— Problem requirements —
Please retype the data below line for line and leave out every picture.

— Dataset content —
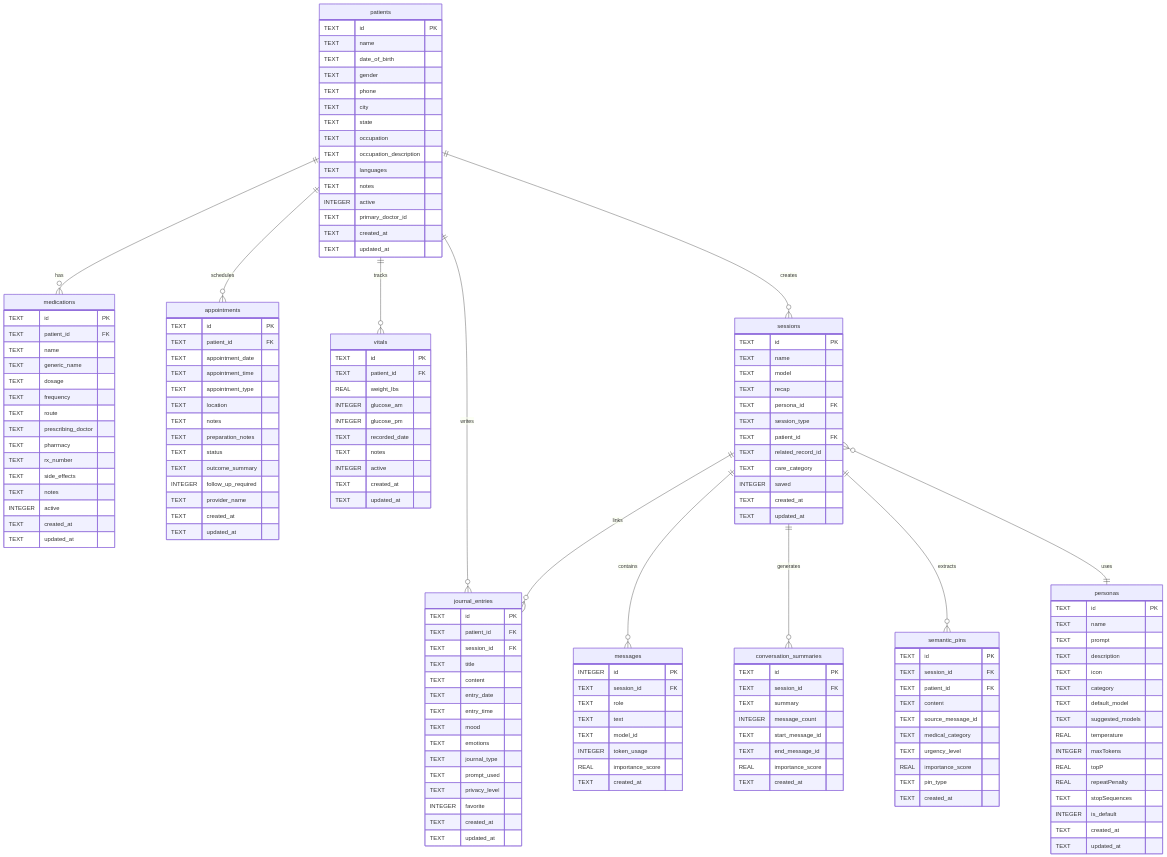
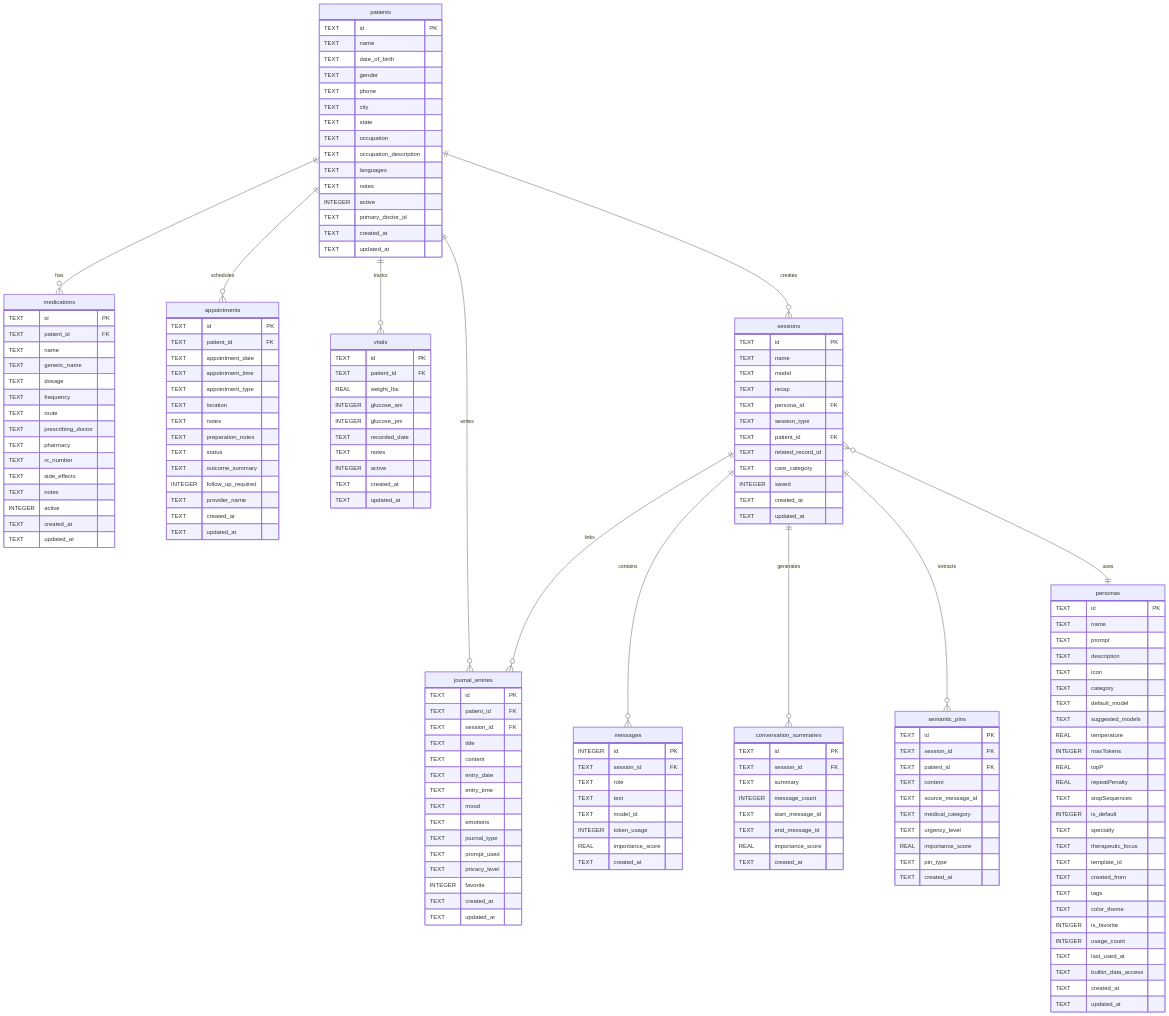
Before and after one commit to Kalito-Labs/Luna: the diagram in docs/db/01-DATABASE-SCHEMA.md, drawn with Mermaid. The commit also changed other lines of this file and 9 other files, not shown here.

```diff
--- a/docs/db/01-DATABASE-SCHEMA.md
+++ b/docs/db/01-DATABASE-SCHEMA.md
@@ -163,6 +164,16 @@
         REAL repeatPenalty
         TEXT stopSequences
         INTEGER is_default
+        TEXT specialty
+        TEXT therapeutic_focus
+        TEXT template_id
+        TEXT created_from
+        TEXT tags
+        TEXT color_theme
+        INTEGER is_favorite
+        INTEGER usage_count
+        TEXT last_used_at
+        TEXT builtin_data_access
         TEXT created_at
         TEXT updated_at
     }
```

— Result of the exercise —
Before and after one commit to Kalito-Labs/Luna: the diagram in docs/db/01-DATABASE-SCHEMA.md, drawn with Mermaid. The commit also changed other lines of this file and 9 other files, not shown here.

```diff
--- a/docs/db/01-DATABASE-SCHEMA.md
+++ b/docs/db/01-DATABASE-SCHEMA.md
@@ -163,6 +164,16 @@
         REAL repeatPenalty
         TEXT stopSequences
         INTEGER is_default
+        TEXT specialty
+        TEXT therapeutic_focus
+        TEXT template_id
+        TEXT created_from
+        TEXT tags
+        TEXT color_theme
+        INTEGER is_favorite
+        INTEGER usage_count
+        TEXT last_used_at
+        TEXT builtin_data_access
         TEXT created_at
         TEXT updated_at
     }
```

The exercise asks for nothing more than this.